Collected data
^^^^^^^^^^^^^^^^
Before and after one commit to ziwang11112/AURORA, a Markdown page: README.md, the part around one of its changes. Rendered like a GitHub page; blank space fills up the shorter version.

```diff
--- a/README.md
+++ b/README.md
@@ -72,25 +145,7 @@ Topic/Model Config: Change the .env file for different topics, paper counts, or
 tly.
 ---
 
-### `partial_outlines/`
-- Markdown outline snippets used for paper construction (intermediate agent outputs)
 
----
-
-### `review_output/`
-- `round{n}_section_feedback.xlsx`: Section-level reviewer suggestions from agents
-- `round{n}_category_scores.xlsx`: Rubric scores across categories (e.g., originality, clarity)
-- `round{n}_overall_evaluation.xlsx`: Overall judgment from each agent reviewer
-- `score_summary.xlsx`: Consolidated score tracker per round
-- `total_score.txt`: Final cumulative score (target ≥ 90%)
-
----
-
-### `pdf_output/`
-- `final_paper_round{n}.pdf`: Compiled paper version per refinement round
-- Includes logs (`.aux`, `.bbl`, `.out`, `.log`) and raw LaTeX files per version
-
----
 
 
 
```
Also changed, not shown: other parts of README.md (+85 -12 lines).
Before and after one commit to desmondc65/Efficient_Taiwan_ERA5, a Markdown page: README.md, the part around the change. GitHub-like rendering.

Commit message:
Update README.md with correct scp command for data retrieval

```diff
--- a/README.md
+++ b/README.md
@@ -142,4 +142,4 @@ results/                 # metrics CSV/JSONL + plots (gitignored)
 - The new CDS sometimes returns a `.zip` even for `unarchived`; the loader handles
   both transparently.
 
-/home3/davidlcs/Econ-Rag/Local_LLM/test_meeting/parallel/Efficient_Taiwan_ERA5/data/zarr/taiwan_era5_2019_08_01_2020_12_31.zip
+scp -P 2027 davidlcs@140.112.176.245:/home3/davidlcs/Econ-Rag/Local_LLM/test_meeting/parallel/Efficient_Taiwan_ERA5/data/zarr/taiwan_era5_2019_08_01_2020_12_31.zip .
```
^^^^^^^^^^^^^^^^
[WHAT TO PRODUCE] Repeat every record, exactly as written.

[RESPONSE TO THIS TASK]
Before and after one commit to ziwang11112/AURORA, a Markdown page: README.md, the part around one of its changes. Rendered like a GitHub page; blank space fills up the shorter version.

```diff
--- a/README.md
+++ b/README.md
@@ -72,25 +145,7 @@ Topic/Model Config: Change the .env file for different topics, paper counts, or
 tly.
 ---
 
-### `partial_outlines/`
-- Markdown outline snippets used for paper construction (intermediate agent outputs)
 
----
-
-### `review_output/`
-- `round{n}_section_feedback.xlsx`: Section-level reviewer suggestions from agents
-- `round{n}_category_scores.xlsx`: Rubric scores across categories (e.g., originality, clarity)
-- `round{n}_overall_evaluation.xlsx`: Overall judgment from each agent reviewer
-- `score_summary.xlsx`: Consolidated score tracker per round
-- `total_score.txt`: Final cumulative score (target ≥ 90%)
-
----
-
-### `pdf_output/`
-- `final_paper_round{n}.pdf`: Compiled paper version per refinement round
-- Includes logs (`.aux`, `.bbl`, `.out`, `.log`) and raw LaTeX files per version
-
----
 
 
 
```
Also changed, not shown: other parts of README.md (+85 -12 lines).
Before and after one commit to desmondc65/Efficient_Taiwan_ERA5, a Markdown page: README.md, the part around the change. GitHub-like rendering.

Commit message:
Update README.md with correct scp command for data retrieval

```diff
--- a/README.md
+++ b/README.md
@@ -142,4 +142,4 @@ results/                 # metrics CSV/JSONL + plots (gitignored)
 - The new CDS sometimes returns a `.zip` even for `unarchived`; the loader handles
   both transparently.
 
-/home3/davidlcs/Econ-Rag/Local_LLM/test_meeting/parallel/Efficient_Taiwan_ERA5/data/zarr/taiwan_era5_2019_08_01_2020_12_31.zip
+scp -P 2027 davidlcs@140.112.176.245:/home3/davidlcs/Econ-Rag/Local_LLM/test_meeting/parallel/Efficient_Taiwan_ERA5/data/zarr/taiwan_era5_2019_08_01_2020_12_31.zip .
```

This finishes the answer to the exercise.